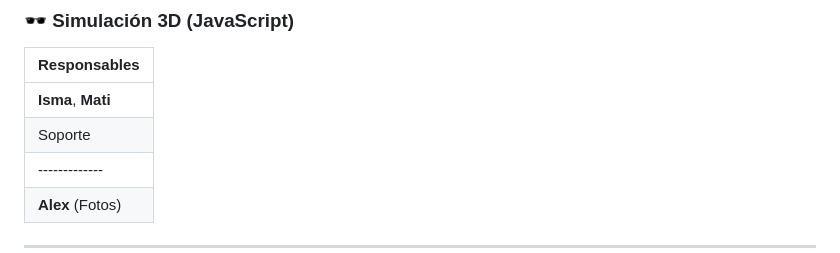
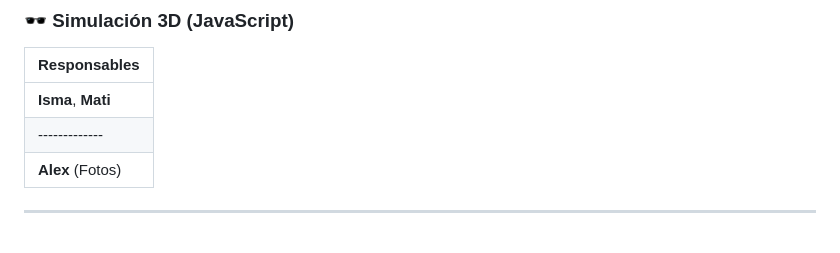
Before and after one commit to Nasuandrea/ProyectoClase, a Markdown page: README.md, the part around the change. Rendered like a GitHub page.

Commit message:
Remove 'Soporte' section from README

```diff
--- a/README.md
+++ b/README.md
@@ -97,7 +97,6 @@ Un **aula virtual de personas simuladas**, presentada en forma de **catálogo**,
 | Responsables |
 |-------------|
 | **Isma**, **Mati** |
-| Soporte |
 |-------------|
 | **Alex** (Fotos) |
 
```
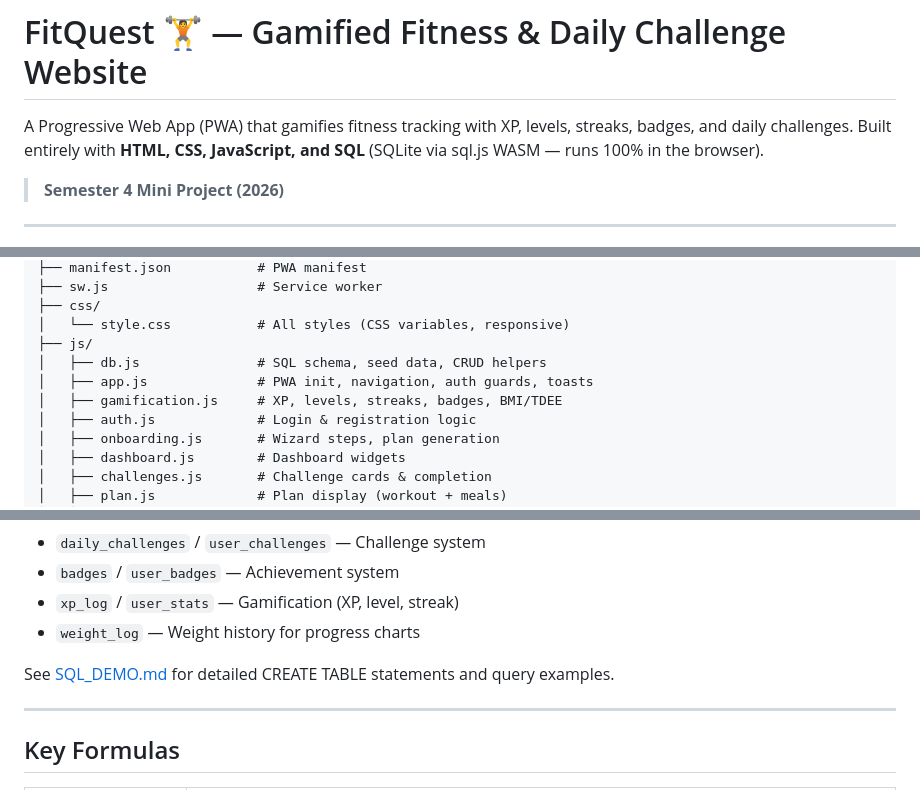
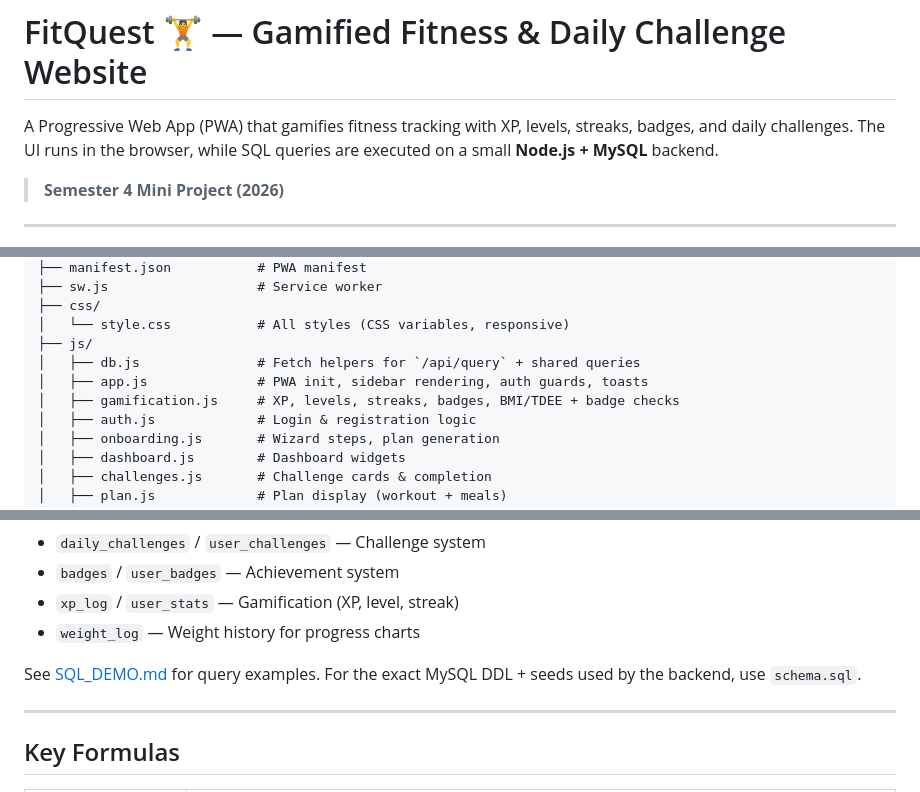
Before and after one commit to RsEg7777/FitQuest, a Markdown page: README.md, 3 parts joined by grey strips. GitHub-like rendering.

```diff
--- a/README.md
+++ b/README.md
@@ -1,6 +1,6 @@
 # FitQuest 🏋️ — Gamified Fitness & Daily Challenge Website
 
-A Progressive Web App (PWA) that gamifies fitness tracking with XP, levels, streaks, badges, and daily challenges. Built entirely with **HTML, CSS, JavaScript, and SQL** (SQLite via sql.js WASM — runs 100% in the browser).
+A Progressive Web App (PWA) that gamifies fitness tracking with XP, levels, streaks, badges, and daily challenges. The UI runs in the browser, while SQL queries are executed on a small **Node.js + MySQL** backend.
 
 > **Semester 4 Mini Project (2026)**
 
@@ -58,9 +58,9 @@ fitquest/
 ├── css/
 │   └── style.css           # All styles (CSS variables, responsive)
 ├── js/
-│   ├── db.js               # SQL schema, seed data, CRUD helpers
-│   ├── app.js              # PWA init, navigation, auth guards, toasts
-│   ├── gamification.js     # XP, levels, streaks, badges, BMI/TDEE
+│   ├── db.js               # Fetch helpers for `/api/query` + shared queries
+│   ├── app.js              # PWA init, sidebar rendering, auth guards, toasts
+│   ├── gamification.js     # XP, levels, streaks, badges, BMI/TDEE + badge checks
 │   ├── auth.js             # Login & registration logic
 │   ├── onboarding.js       # Wizard steps, plan generation
 │   ├── dashboard.js        # Dashboard widgets
@@ -90,7 +90,7 @@ fitquest/
 - `xp_log` / `user_stats` — Gamification (XP, level, streak)
 - `weight_log` — Weight history for progress charts
 
-See [SQL_DEMO.md](SQL_DEMO.md) for detailed CREATE TABLE statements and query examples.
+See [SQL_DEMO.md](SQL_DEMO.md) for query examples. For the exact MySQL DDL + seeds used by the backend, use `schema.sql`.
 
 ---
 
```
Also changed, not shown: other parts of README.md (+20 -18 lines).
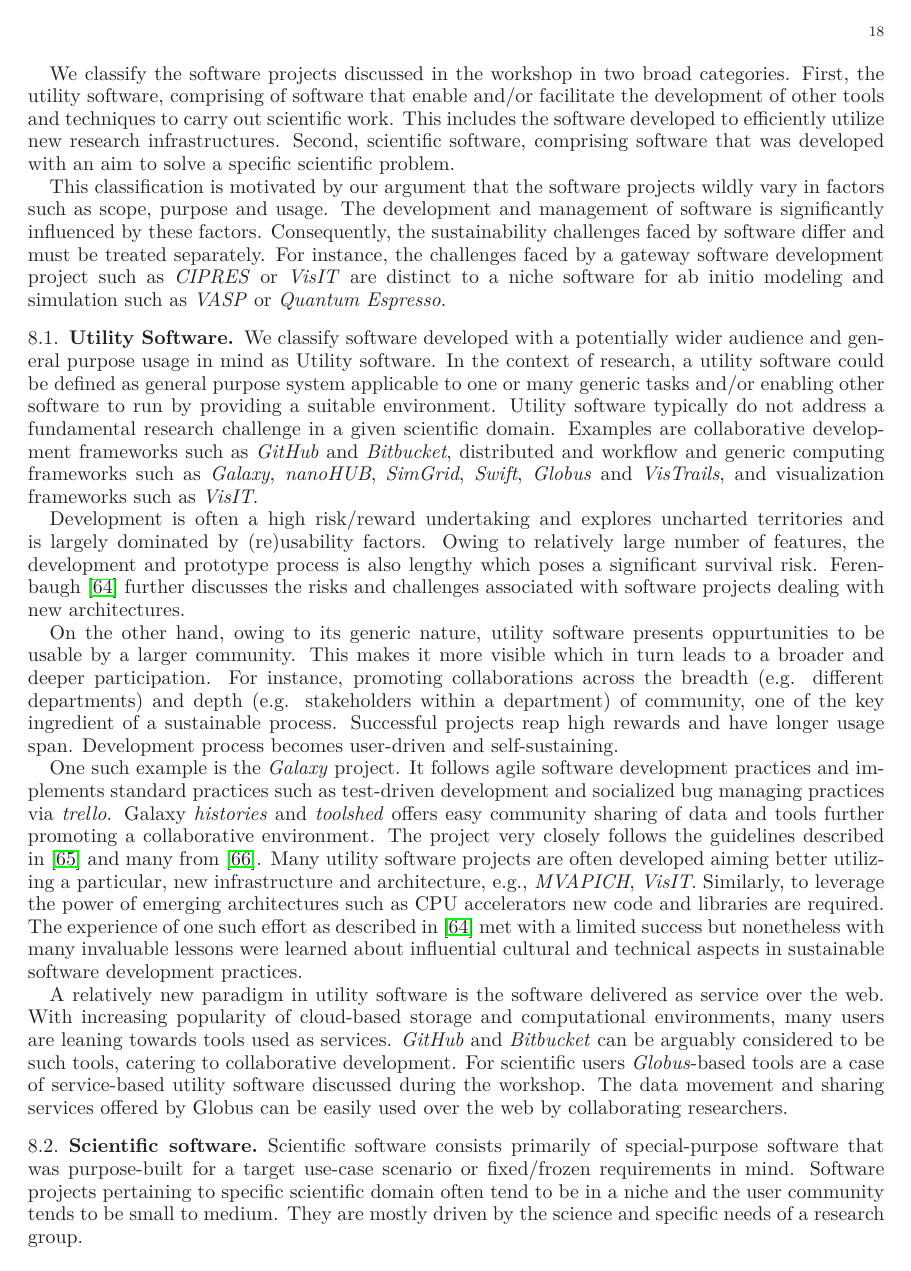
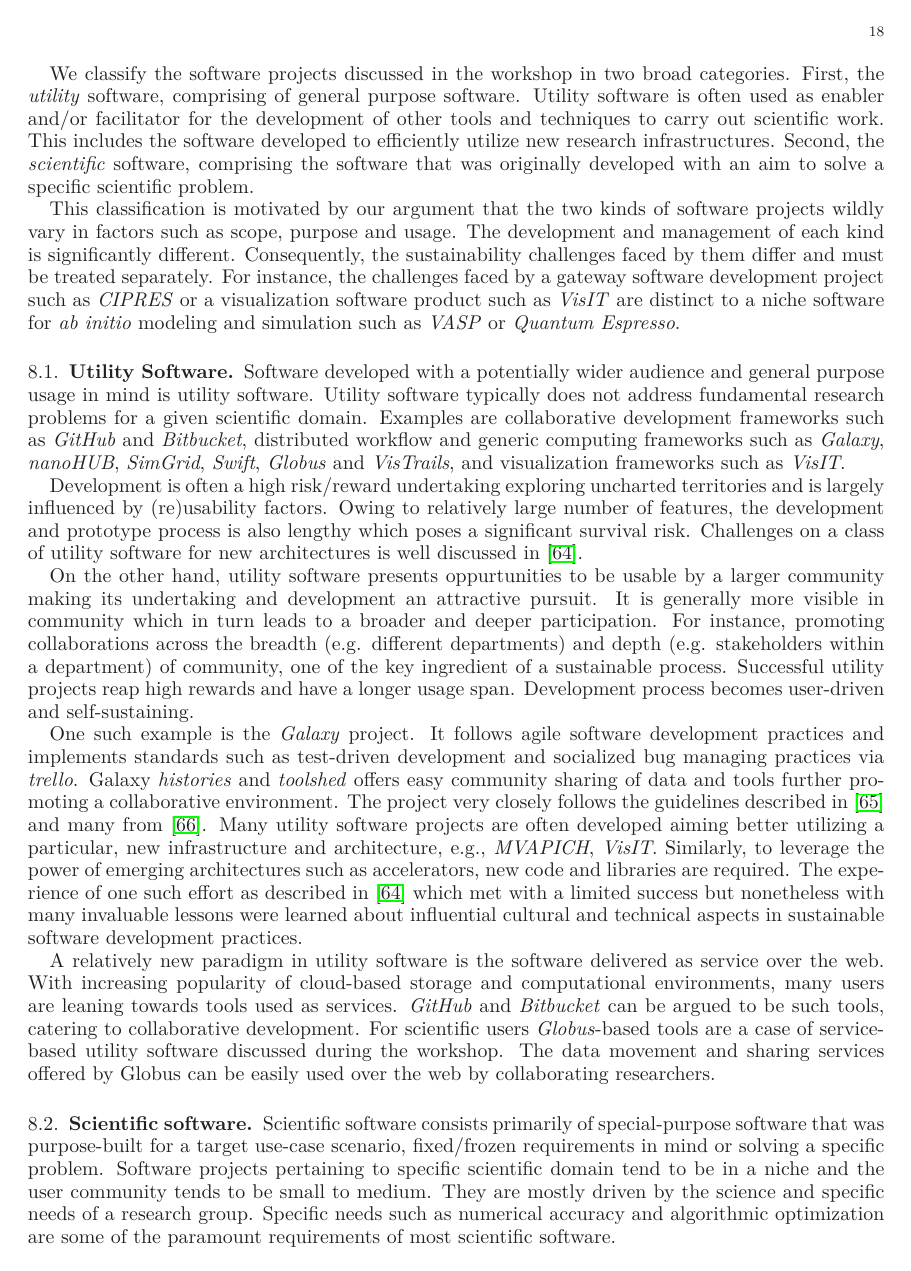
Before and after one commit to WSSSPE/meetings, a LaTeX paper (WSSSPE1_report/WSSSPE1_summary_report.tex): page 18 of 28. Compiled offline with LaTeX, dvips and Ghostscript.

Commit message:
improve the flow of text and cleanup

```diff
--- a/WSSSPE1_report/WSSSPE1_summary_report.tex
+++ b/WSSSPE1_report/WSSSPE1_summary_report.tex
@@ -1422,70 +1423,69 @@ developers are still around?
 
 We classify the software projects discussed in the workshop in two broad
-categories. First, the utility software, comprising of software that enable
-and/or facilitate the development of other tools and techniques to carry out
-scientific work. This includes the software developed to efficiently utilize
-new research infrastructures. Second, scientific software, comprising software
-that was developed with an aim to solve a specific scientific problem.
+categories. First, the \emph{utility} software, comprising of general purpose
+software. Utility software is often used as enabler and/or facilitator for the
+development of other tools and techniques to carry out scientific work. This
+includes the software developed to efficiently utilize new research
+infrastructures. Second, the \emph{scientific} software, comprising the
+software that was originally developed with an aim to solve a specific
+scientific problem.
 
 % Why are we classifying software like above?
-This classification is motivated by our argument that the software projects
-wildly vary in factors such as scope, purpose and usage. The development and
-management of software is significantly influenced by these factors.
-Consequently, the sustainability challenges faced by software differ and must
-be treated separately. For instance, the challenges faced by a gateway software
-development project such as \textit{CIPRES} or \textit{VisIT} are distinct to a
-niche software for ab initio modeling and simulation such as \textit{VASP} or
-\textit{Quantum Espresso}.
+This classification is motivated by our argument that the two kinds of software
+projects wildly vary in factors such as scope, purpose and usage. The
+development and management of each kind is significantly different.
+Consequently, the sustainability challenges faced by them differ and must be
+treated separately. For instance, the challenges faced by a gateway software
+development project such as \textit{CIPRES} or a visualization software product
+such as \textit{VisIT} are distinct to a niche software for \textit{ab initio}
+modeling and simulation such as \textit{VASP} or \textit{Quantum Espresso}.
 
 \subsection{Utility Software}
-
-We classify software developed with a potentially wider audience and general
-purpose usage in mind as Utility software. In the context of research, a
-utility software could be defined as general purpose system applicable to one
-or many generic tasks and/or enabling other software to run by providing a
-suitable environment. Utility software typically do not address a fundamental
-research challenge in a given scientific domain. Examples are collaborative
-development frameworks such as \emph{GitHub} and \emph{Bitbucket}, distributed
-and workflow and generic computing frameworks such as \emph{Galaxy},
-\emph{nanoHUB}, \emph{SimGrid}, \emph{Swift}, \emph{Globus} and \emph{VisTrails}, and
-visualization frameworks such as \emph{VisIT}.
+Software developed with a potentially wider audience and general purpose usage
+in mind is utility software. Utility software typically does not address
+fundamental research problems for a given scientific domain. Examples are
+collaborative development frameworks such as \emph{GitHub} and
+\emph{Bitbucket}, distributed workflow and generic computing frameworks
+such as \emph{Galaxy}, \emph{nanoHUB}, \emph{SimGrid}, \emph{Swift},
+\emph{Globus} and \emph{VisTrails}, and visualization frameworks such as
+\emph{VisIT}.
 
 % What are the sustainability challenges? What are the oppurtunities?
-Development is often a high risk/reward undertaking and explores uncharted
-territories and is largely dominated by (re)usability factors. Owing to
+Development is often a high risk/reward undertaking exploring uncharted
+territories and is largely influenced by (re)usability factors. Owing to
 relatively large number of features, the development and prototype process is
-also lengthy which poses a significant survival risk.
-Ferenbaugh~\cite{Ferenbaugh_WSSSPE} further discusses the risks and challenges
-associated with software projects dealing with new architectures.
-
-On the other hand, owing to its generic nature, utility software presents
-oppurtunities to be usable by a larger community. This makes it more visible
-which in turn leads to a broader and deeper participation. For
-instance, promoting collaborations across the breadth (e.g. different
-departments) and depth (e.g. stakeholders within a department) of community,
-one of the key ingredient of a sustainable process. Successful projects reap
-high rewards and have longer usage span. Development process becomes
-user-driven and self-sustaining.
+also lengthy which poses a significant survival risk. Challenges on a class of
+utility software for new architectures is well discussed
+in~\cite{Ferenbaugh_WSSSPE}.
+
+On the other hand, utility software presents oppurtunities to be usable by a
+larger community making its undertaking and development an attractive pursuit.
+It is generally more visible in community which in turn leads to a broader and
+deeper participation. For instance, promoting collaborations across the breadth
+(e.g.  different departments) and depth (e.g. stakeholders within a department)
+of community, one of the key ingredient of a sustainable process. Successful
+utility projects reap high rewards and have a longer usage span. Development
+process becomes user-driven and self-sustaining.
 
 One such example is the \emph{Galaxy} project. It follows agile software
-development practices and implements standard practices such as test-driven
-development and socialized bug managing practices via \emph{trello}. Galaxy
+development practices and implements standards such as test-driven development
+and socialized bug managing practices via \emph{trello}. Galaxy
 \emph{histories} and \emph{toolshed} offers easy community sharing of data and
 tools further promoting a collaborative environment. The project very closely
 follows the guidelines described in~\cite{Carver_WSSSPE} and many
 from~\cite{Prlic_WSSSPE}. Many utility software projects are often developed
 aiming better utilizing a particular, new infrastructure and architecture,
 e.g., \emph{MVAPICH}, \emph{VisIT}. Similarly, to leverage the power of
-emerging architectures such as CPU accelerators new code and libraries are
+emerging architectures such as accelerators, new code and libraries are
 required. The experience of one such effort as described
-in~\cite{Ferenbaugh_WSSSPE} met with a limited success but nonetheless with
-many invaluable lessons were learned about influential cultural and technical
-aspects in sustainable software development practices.
+in~\cite{Ferenbaugh_WSSSPE} which met with a limited success but nonetheless
+with many invaluable lessons were learned about influential cultural and
+technical aspects in sustainable software development practices.
 
 A relatively new paradigm in utility software is the software delivered as
 service over the web. With increasing popularity of cloud-based storage and
 computational environments, many users are leaning towards tools used as
-services. \emph{GitHub} and \emph{Bitbucket} can be arguably considered to be
+services. \emph{GitHub} and \emph{Bitbucket} can be argued to be
 such tools, catering to collaborative development. For scientific users
 \emph{Globus}-based tools are a case of service-based utility software
 discussed during the workshop. The data movement and sharing services offered
@@ -1508,11 +1508,13 @@ by Globus can be easily used over the web by collaborating researchers.
 %
 
 \subsection{Scientific software}
-
 Scientific software consists primarily of special-purpose software that was
-purpose-built for a target use-case scenario or fixed/frozen requirements in
-mind.  Software projects pertaining to specific scientific domain often tend to
-be in a niche and the user community tends to be small to medium. They are
-mostly driven by the science and specific needs of a research group.
+purpose-built for a target use-case scenario,  fixed/frozen requirements in
+mind or solving a specific problem. Software projects pertaining to specific
+scientific domain tend to be in a niche and the user community tends to be
+small to medium. They are mostly driven by the science and specific needs of a
+research group. Specific needs such as numerical accuracy and
+algorithmic optimization are some of the paramount requirements of most
+scientific software.
 
 % What are the challenges?
```
Also changed, not shown: WSSSPE1_report/WSSSPE1_summary_report.tex (102 more changed lines).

* Requirement:
When a line among the entries above contains "This", copy it.

* Worked solution:
-scientific work. This includes the software developed to efficiently utilize
+development of other tools and techniques to carry out scientific work. This
-This classification is motivated by our argument that the software projects
+This classification is motivated by our argument that the two kinds of software
-oppurtunities to be usable by a larger community. This makes it more visible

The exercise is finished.